Fatima chants Qur'an

Our charming female guide (who I will call Fatima, because I have no clue what her real name is) showed us the women’s section. The decorative wooden screens in the women’s section don’t actually give you a very good view into the main mosque, but that’s cool because you can watch the action on big closed-circuit TVs. Oh, how modern technology facilitates the seclusion of Arab women from public life! Fatima chanted some Qur’an for us and then began a lengthy explanation of how Christians are actually Muslims. Her English was a little hard to follow, but apparently there was a lot of Jewish meddling with the ‘real’ holy books, and I guess if you read the bible closely enough it tells you all about Mohammed (that college of religions is starting to look like either a very good or a very bad idea). Anyhow, Fatima took us back to get our shoes, loaded us down with Islamic literature (example pictured below—it came with candy!) and gently but persistently tried to convert us. Anyone who knows me well should understand why it is hard for me to explain why I believe in Jesus instead of Mohammed.

P.S. Muslims believe in Jesus too, they just don’t buy into the whole ‘son-of-god’ thing.
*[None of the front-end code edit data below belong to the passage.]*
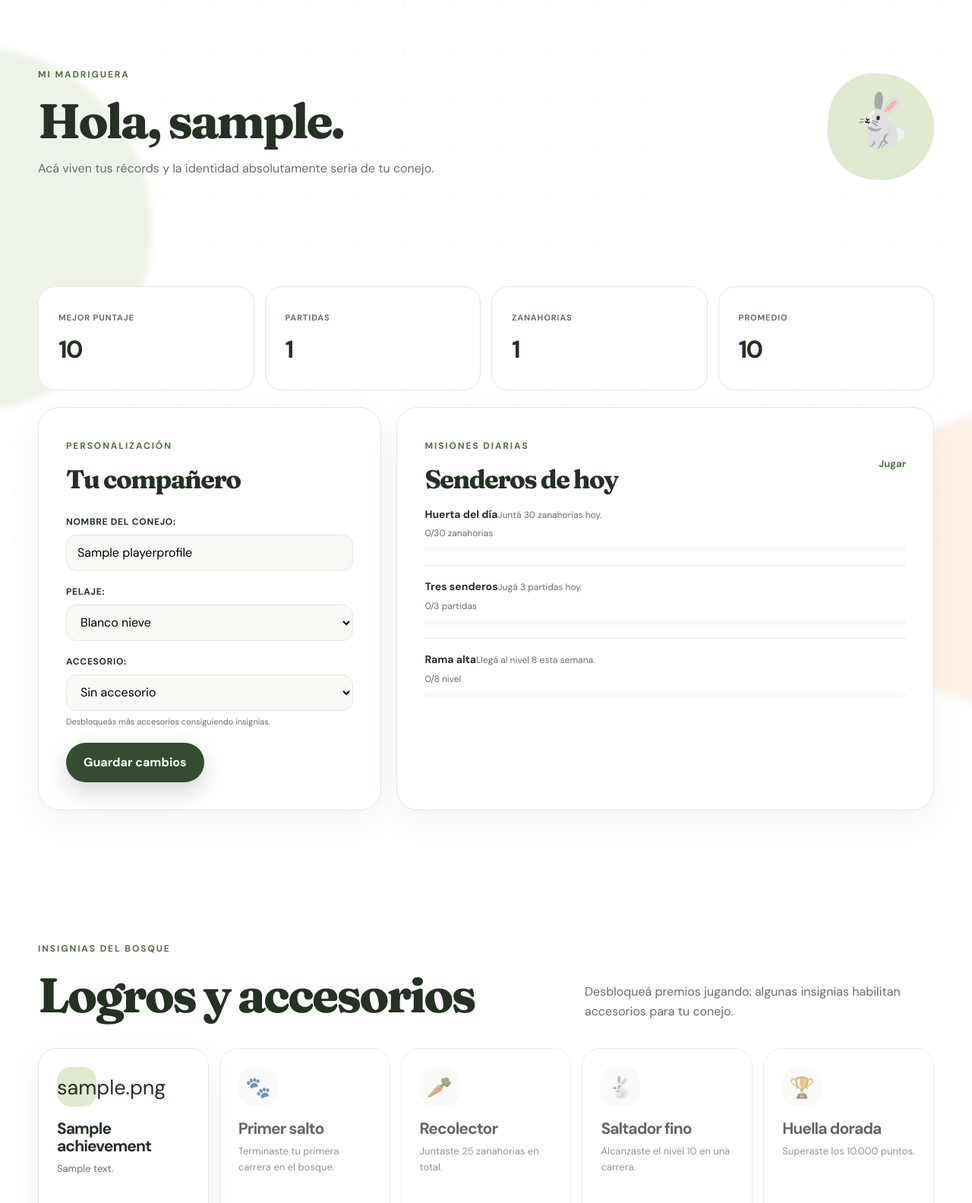
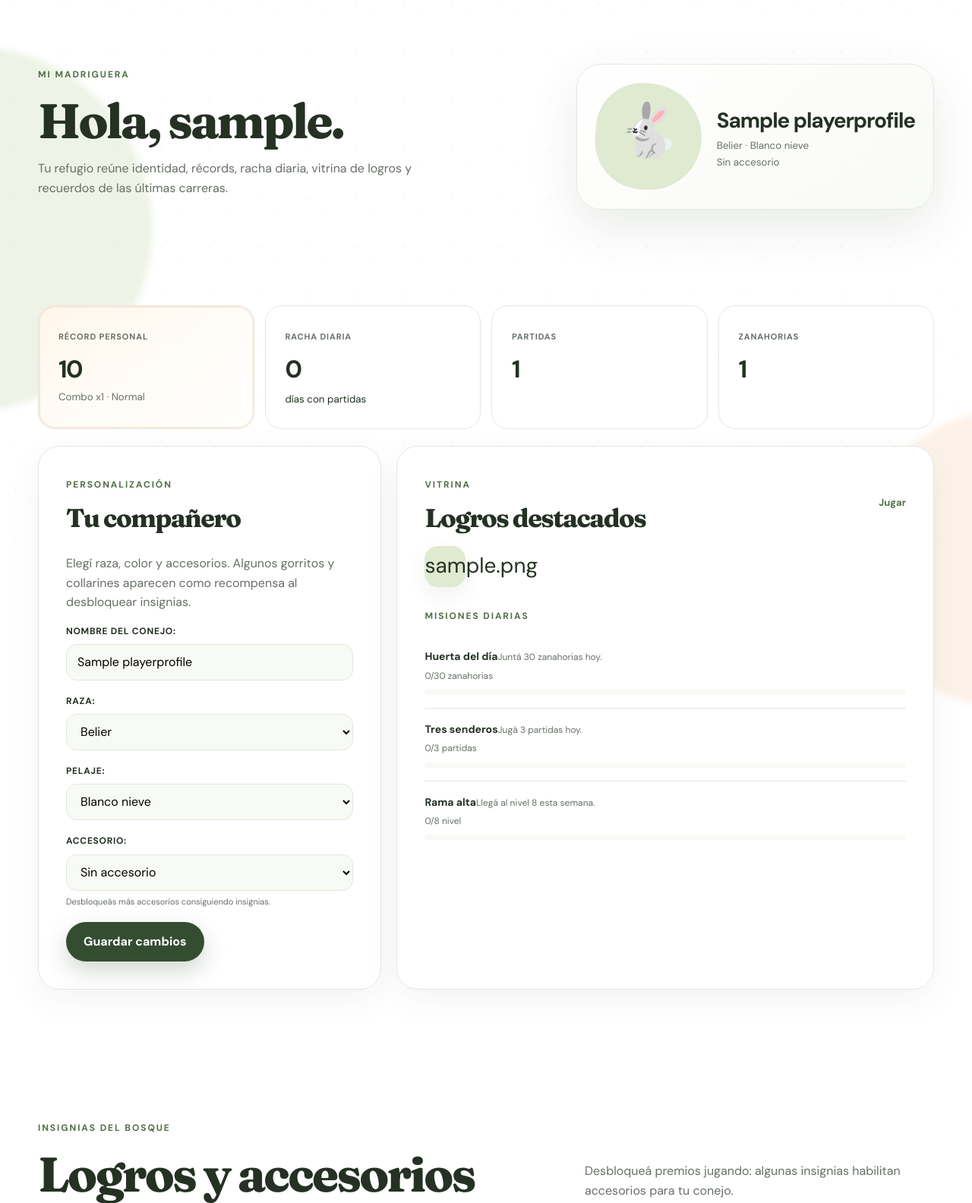
Before and after one commit to lu-developer476/Bunny-Quest, a Django app: page /cuenta/perfil/ in a window 1280 px wide. Shown: the part 79-1663 px from the top of the page at 76% size. Run offline with Django 5.2, Linux system fonts and the light colour scheme; a user stored in the database is signed in; tables that the repository leaves empty hold one stand-in row (values such as "Sample post").

Commit message:
Add sound polish burrow profile and challenge modes (#9)

```diff
--- a/core/forms.py
+++ b/core/forms.py
@@ -49,7 +49,7 @@ class ProfileForm(forms.ModelForm):
 
     class Meta:
         model = PlayerProfile
-        fields = ("bunny_name", "bunny_color", "bunny_accessory")
+        fields = ("bunny_name", "bunny_breed", "bunny_color", "bunny_accessory")
         widgets = {
             "bunny_name": forms.TextInput(attrs={"maxlength": 24}),
         }
--- a/core/views.py
+++ b/core/views.py
@@ -43,7 +43,11 @@ def game(request):
 def leaderboard(request):
     period = request.GET.get("period", "all")
     board = request.GET.get("board", "score")
-    scores = GameScore.objects.select_related("user", "user__player_profile")
+    mode = request.GET.get("mode", GameSession.MODE_NORMAL)
+    valid_modes = {key for key, _ in GameSession.GAME_MODES}
+    if mode not in valid_modes:
+        mode = GameSession.MODE_NORMAL
+    scores = GameScore.objects.select_related("user", "user__player_profile").filter(mode=mode)
     today = timezone.localdate()
     week_start = today - timedelta(days=today.weekday())
 
@@ -95,6 +99,8 @@ def leaderboard(request):
             "period_label": period_label,
             "board": board,
             "board_title": board_title,
+            "mode": mode,
+            "game_modes": GameSession.GAME_MODES,
             "my_position": my_position,
             "my_scores": my_scores,
         },
@@ -135,7 +141,18 @@ def profile(request):
     else:
         form = ProfileForm(instance=player_profile, user=request.user)
 
-    scores = request.user.scores.all()[:10]
+    scores = list(request.user.scores.all()[:10])
+    best_score = request.user.scores.order_by("-score", "created_at").first()
+    best_combo_score = request.user.scores.order_by("-max_combo", "created_at").first()
+    for item in scores:
+        badges = []
+        if best_score and item.pk == best_score.pk:
+            badges.append("récord")
+        if best_combo_score and item.pk == best_combo_score.pk and item.max_combo >= 5:
+            badges.append("combo")
+        if best_score and item.pk != best_score.pk and best_score.score and item.score >= best_score.score * 0.9:
+            badges.append("casi")
+        item.profile_badges = badges
     stats = request.user.scores.aggregate(
         games=Count("id"),
         best_score=Max("score"),
@@ -151,19 +168,43 @@ def profile(request):
             "stats": stats,
             "achievement_cards": achievements_for_profile(request.user),
             "daily_missions": daily_missions_for(request.user),
+            "best_score": best_score,
+            "daily_streak": _daily_streak(request.user),
         },
     )
+
+
+def _daily_streak(user):
+    dates = list(user.scores.datetimes("created_at", "day", order="DESC"))
+    streak = 0
+    expected = timezone.localdate()
+    for value in dates:
+        played_date = timezone.localtime(value).date()
+        if played_date == expected:
+            streak += 1
+            expected -= timedelta(days=1)
+        elif played_date < expected:
+            break
+    return streak
 
 
 @require_POST
 def api_start_session(request: HttpRequest):
     active_cutoff = timezone.now() - timedelta(hours=2)
     GameSession.objects.filter(used=False, started_at__lt=active_cutoff).update(used=True)
+    try:
+        data = json.loads(request.body or "{}")
+    except json.JSONDecodeError:
+        data = {}
+    mode = str(data.get("mode", GameSession.MODE_NORMAL))
+    if mode not in {key for key, _ in GameSession.GAME_MODES}:
+        mode = GameSession.MODE_NORMAL
     session = GameSession.objects.create(
         user=request.user if request.user.is_authenticated else None,
         user_agent=request.headers.get("User-Agent", "")[:255],
+        mode=mode,
     )
-    return JsonResponse({"token": str(session.token), "started_at": session.started_at.isoformat()})
+    return JsonResponse({"token": str(session.token), "started_at": session.started_at.isoformat(), "mode": session.mode})
 
 
 @require_POST
@@ -225,12 +266,13 @@ def api_submit_score(request: HttpRequest):
             carrots=carrots,
             level=level,
             max_combo=max_combo,
+            mode=game_session.mode,
             duration_ms=duration_ms,
         )
 
     unlocked = unlock_achievements_for(request.user) if request.user.is_authenticated else []
-    rank = GameScore.objects.filter(score__gt=record.score).count() + 1
-    next_rival_record = GameScore.objects.filter(score__gt=record.score).order_by("score", "created_at").first()
+    rank = GameScore.objects.filter(mode=record.mode, score__gt=record.score).count() + 1
+    next_rival_record = GameScore.objects.filter(mode=record.mode, score__gt=record.score).order_by("score", "created_at").first()
     next_rival = None
     if next_rival_record:
         next_rival = {
@@ -255,7 +297,7 @@ def api_submit_score(request: HttpRequest):
 @require_GET
 def api_leaderboard(request):
     rows = list(
-        GameScore.objects.values("nickname", "score", "carrots", "level", "created_at")[:10]
+        GameScore.objects.filter(mode=request.GET.get("mode", GameSession.MODE_NORMAL)).values("nickname", "score", "carrots", "level", "created_at")[:10]
     )
     for row in rows:
         row["created_at"] = row["created_at"].isoformat()
--- a/static/css/styles.css
+++ b/static/css/styles.css
@@ -319,3 +319,19 @@ kbd { padding: 4px 7px; border: 1px solid var(--line); border-bottom-width: 3px;
   .achievement-grid { grid-template-columns: 1fr; }
   .mission-card, .live-board { grid-column: auto; }
 }
+.challenge-picker { display: grid; grid-template-columns: repeat(2, 1fr); gap: 8px; margin: 14px 0; padding: 12px; border: 1px solid var(--line); border-radius: 18px; background: var(--cream); text-align: left; }
+.challenge-picker legend { padding: 0 6px; color: var(--leaf-dark); font-size: 11px; font-weight: 900; letter-spacing: .1em; text-transform: uppercase; }
+.challenge-picker label { display: flex; align-items: center; gap: 7px; color: var(--muted); font-size: 12px; font-weight: 700; }
+.burrow-header { align-items: stretch; }
+.burrow-bunny-card { display: flex; align-items: center; gap: 20px; min-width: 320px; padding: 24px; border: 1px solid var(--line); border-radius: 32px; background: linear-gradient(145deg, #fff, #f8faf5); box-shadow: var(--shadow); }
+.burrow-bunny-card strong { display: block; font-size: 28px; letter-spacing: -.04em; }
+.burrow-bunny-card small, .highlight-stat small, .form-note { display: block; color: var(--muted); }
+.color-caramel { background: #e8b778; }
+.color-patch { background: linear-gradient(135deg, #f8faf5 0 48%, #b98262 49% 64%, #f8faf5 65%); }
+.burrow-stats .highlight-stat { background: linear-gradient(145deg, #fff7ec, #fff); box-shadow: inset 0 0 0 2px rgba(237,133,64,.16); }
+.achievement-shelf { display: flex; flex-wrap: wrap; gap: 10px; margin: 18px 0 24px; }
+.achievement-shelf span { display: grid; place-items: center; width: 54px; height: 54px; border-radius: 18px; background: var(--leaf-light); font-size: 28px; box-shadow: 0 10px 25px rgba(52,76,45,.08); }
+.run-tag { display: inline-block; margin-left: 7px; padding: 3px 8px; border-radius: 999px; color: #9a561f; background: #fff0dc; font-size: 11px; font-style: normal; font-weight: 900; text-transform: uppercase; }
+.profile-bunny.accessory-cap::after { content: '🧢'; position: absolute; transform: translate(0, -54px); font-size: 30px; }
+.profile-bunny.accessory-collar::after { content: '📿'; position: absolute; transform: translate(2px, 42px); font-size: 24px; }
+@media (max-width: 720px) { .challenge-picker { grid-template-columns: 1fr; } .burrow-bunny-card { min-width: 0; width: 100%; } }
--- a/templates/core/profile.html
+++ b/templates/core/profile.html
@@ -1,57 +1,52 @@
 {% extends "base.html" %}
 {% block title %}Mi madriguera · Conejo Aventura{% endblock %}
 {% block content %}
-<section class="page-header container profile-header">
-  <div><span class="eyebrow">Mi madriguera</span><h1>Hola, {{ user.username }}.</h1><p>Acá viven tus récords y la identidad absolutamente seria de tu conejo.</p></div>
-  <div class="profile-bunny color-{{ user.player_profile.bunny_color }} accessory-{{ user.player_profile.bunny_accessory }}" aria-hidden="true">🐇</div>
+<section class="page-header container profile-header burrow-header">
+  <div><span class="eyebrow">Mi madriguera</span><h1>Hola, {{ user.username }}.</h1><p>Tu refugio reúne identidad, récords, racha diaria, vitrina de logros y recuerdos de las últimas carreras.</p></div>
+  <article class="burrow-bunny-card">
+    <span class="profile-bunny color-{{ user.player_profile.bunny_color }} accessory-{{ user.player_profile.bunny_accessory }}" aria-hidden="true">🐇</span>
+    <div><strong>{{ user.player_profile.bunny_name }}</strong><small>{{ user.player_profile.get_bunny_breed_display }} · {{ user.player_profile.get_bunny_color_display }}</small><small>{{ user.player_profile.get_bunny_accessory_display }}</small></div>
+  </article>
 </section>
 <section class="section container">
-  <div class="stats-grid">
-    <div class="stat-card"><span>Mejor puntaje</span><strong>{{ stats.best_score|default:0 }}</strong></div>
+  <div class="stats-grid burrow-stats">
+    <div class="stat-card highlight-stat"><span>Récord personal</span><strong>{{ stats.best_score|default:0 }}</strong>{% if best_score %}<small>Combo x{{ best_score.max_combo }} · {{ best_score.get_mode_display }}</small>{% endif %}</div>
+    <div class="stat-card"><span>Racha diaria</span><strong>{{ daily_streak }}</strong><small>días con partidas</small></div>
     <div class="stat-card"><span>Partidas</span><strong>{{ stats.games|default:0 }}</strong></div>
     <div class="stat-card"><span>Zanahorias</span><strong>{{ stats.carrots|default:0 }}</strong></div>
-    <div class="stat-card"><span>Promedio</span><strong>{{ stats.average|floatformat:0|default:0 }}</strong></div>
   </div>
   <div class="profile-grid">
     <div class="form-card">
       <span class="eyebrow">Personalización</span><h2>Tu compañero</h2>
+      <p class="form-note">Elegí raza, color y accesorios. Algunos gorritos y collarines aparecen como recompensa al desbloquear insignias.</p>
       <form method="post" class="styled-form">{% csrf_token %}{{ form.as_p }}<button class="button button-primary" type="submit">Guardar cambios</button></form>
     </div>
-    <div class="history-card">
-      <div class="card-header"><div><span class="eyebrow">Misiones diarias</span><h2>Senderos de hoy</h2></div><a href="{% url 'game' %}">Jugar</a></div>
-      <div class="mission-list">
+    <div class="history-card burrow-showcase">
+      <div class="card-header"><div><span class="eyebrow">Vitrina</span><h2>Logros destacados</h2></div><a href="{% url 'game' %}">Jugar</a></div>
+      <div class="achievement-shelf">
+        {% for card in achievement_cards %}
+          {% if card.unlocked %}<span title="{{ card.achievement.name }}">{{ card.achievement.icon }}</span>{% endif %}
+        {% empty %}{% endfor %}
+      </div>
+      <span class="eyebrow">Misiones diarias</span><div class="mission-list">
         {% for mission in daily_missions %}
-          <article class="mission-row {% if mission.completed %}completed{% endif %}">
-            <div><strong>{{ mission.title }}</strong><span>{{ mission.description }}</span></div>
-            <small>{{ mission.progress }}/{{ mission.goal }} {{ mission.unit }}</small>
-            <i style="--progress: {{ mission.percent }}%"></i>
-          </article>
+          <article class="mission-row {% if mission.completed %}completed{% endif %}"><div><strong>{{ mission.title }}</strong><span>{{ mission.description }}</span></div><small>{{ mission.progress }}/{{ mission.goal }} {{ mission.unit }}</small><i style="--progress: {{ mission.percent }}%"></i></article>
         {% endfor %}
       </div>
     </div>
   </div>
 </section>
 <section class="section container profile-rewards">
-  <div class="section-heading">
-    <div><span class="eyebrow">Insignias del bosque</span><h2>Logros y accesorios</h2></div>
-    <p>Desbloqueá premios jugando: algunas insignias habilitan accesorios para tu conejo.</p>
-  </div>
+  <div class="section-heading"><div><span class="eyebrow">Insignias del bosque</span><h2>Logros y accesorios</h2></div><p>Desbloqueá premios jugando: algunas insignias habilitan accesorios para tu conejo.</p></div>
   <div class="achievement-grid">
     {% for card in achievement_cards %}
-      <article class="achievement-card {% if card.unlocked %}unlocked{% endif %}">
-        <span class="achievement-icon">{{ card.achievement.icon }}</span>
-        <h3>{{ card.achievement.name }}</h3>
-        <p>{{ card.achievement.description }}</p>
-        {% if card.achievement.accessory_reward %}<small>Premio: {{ card.achievement.get_accessory_reward_display }}</small>{% endif %}
-        <div class="progress-track"><i style="--progress: {{ card.percent }}%"></i></div>
-        <strong>{{ card.progress }}/{{ card.achievement.threshold }}</strong>
-      </article>
+      <article class="achievement-card {% if card.unlocked %}unlocked{% endif %}"><span class="achievement-icon">{{ card.achievement.icon }}</span><h3>{{ card.achievement.name }}</h3><p>{{ card.achievement.description }}</p>{% if card.achievement.accessory_reward %}<small>Premio: {{ card.achievement.get_accessory_reward_display }}</small>{% endif %}<div class="progress-track"><i style="--progress: {{ card.percent }}%"></i></div><strong>{{ card.progress }}/{{ card.achievement.threshold }}</strong></article>
     {% endfor %}
   </div>
   <div class="history-card profile-history">
-    <div class="card-header"><div><span class="eyebrow">Últimas carreras</span><h2>Historial</h2></div><a href="{% url 'game' %}">Jugar</a></div>
+    <div class="card-header"><div><span class="eyebrow">Últimas carreras</span><h2>Historial emocional</h2></div><a href="{% url 'game' %}">Jugar</a></div>
     <ol class="history-list">
-      {% for item in scores %}<li><span><strong>{{ item.score }}</strong><small>{{ item.created_at|date:"d/m/Y H:i" }}</small></span><span>🥕 {{ item.carrots }} · Nv. {{ item.level }} · Combo x{{ item.max_combo }}</span></li>
+      {% for item in scores %}<li><span><strong>{{ item.score }}</strong><small>{{ item.created_at|date:"d/m/Y H:i" }} · {{ item.get_mode_display }}</small></span><span>🥕 {{ item.carrots }} · Nv. {{ item.level }} · Combo x{{ item.max_combo }}{% for badge in item.profile_badges %}<em class="run-tag">{{ badge }}</em>{% endfor %}</span></li>
       {% empty %}<li class="empty-state">Todavía no jugaste. Nube empieza a sospechar que le temés a los troncos.</li>{% endfor %}
     </ol>
   </div>
```
Also changed, not shown: core/models.py (+27 -1 lines), static/js/game.js (+45 -18 lines), templates/core/game.html (+10 -1 lines), templates/core/leaderboard.html (+12 -9 lines), core/migrations/0004_remove_gamescore_score_rank_idx_gamescore_mode_and_more.py (added).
They’d probably get along well in that respect with a lot of early Christian scholars. Jesus’ birth is in the Qur’an, but not his death. Which is why Christmas is a public Muslim holiday!!! Woo hoo!

Posted in architecture, islam, mosques | Leave a comment

Zombie brides from planet ninja

It’s not hard to get an invite to a Yemeni wedding. I was hanging out after belly dancing class and someone said “hey, wanna go to a wedding?”

Sure! So I borrowed a sparkly top and some harem pants (yeah—I know) from a friend, slapped on some makeup and popped into the Doctors Without Borders party wagon. We made a slight detour on the way to buy some qat (more on that in later posts).

Before I describe my first impressions of the PAR-TAY, let me note that interacting with Yemeni women can depress your spirits. The streets in Yemen are full of two things:

1. Men
2. Ninjas

Most conversations and articles about what muslim women do/don’t/can/can’t/should wear bore the snot out of me. I care a lot more about Arab women’s employment opportunities than their fashion choices. But the Niqab is a killer. It’s hard to interact with women when you can’t see them grin, talk, or stick their tongues out at you. I would venture that 95+% of Yemeni women wear the full Niqab.

Does this picture show a) Lauren in a photoshopped niqab, or b) Darth Vader?

Yemeni weddings are segregated, which means that the NIQABS COME OFF. The reception hall was a shock of color. Drag queens could learn a thing or two from these girls. Outfits ran the gamut from short shorts and newsboy caps to gold sequin minidresses and everything in between. Short multi-tiered sherbet-colored cocktail dresses? Check. Long black and orangeish gown with inexplicable yellow feathers all over the place? Check. Skirt, bra, and utterly sheer cow-print mumu? Check. If RuPaul ever runs out of lamet I’ll know why.

Music was a mix of East and West. At one point I rushed over to join the electric slide but the music stopped before I got there.

About an hour after we got there, the hired dancers came out to perform. Dressed in pink robes, with matching pink niqabs, and pointy pink princess hats, they looked exactly like sparkling, bubblegum-hued Klansmen.

Not exactly what I'd choose for MY bridesmaids . . .

In any case, after their unimpressive performance, the bride made her entrance with the help of both smog and bubble machines, down a long catwalk in the center of the room. Her snail-like progress toward the sparkly princess sofa on the other side of the hall was fastidiously, excruciatingly documented by an earnest photographer lady. (They do indeed take photos, which are apparently shown only to family. Word on the street is that any strange women who make it into the photos are photoshopped out).

At this point the brides duty is, apparently, to sit on her throne and pose for photos. She does not get to dance or talk to anyone.

Also, she wears whiteface. Full forehead-to-chest makeup a good four shades lighter than her natural skin tone. How whack is that? ZOMBIE BRIDE IS COMING FOR YOU.

Posted in that is whack, weddings, women | 1 Comment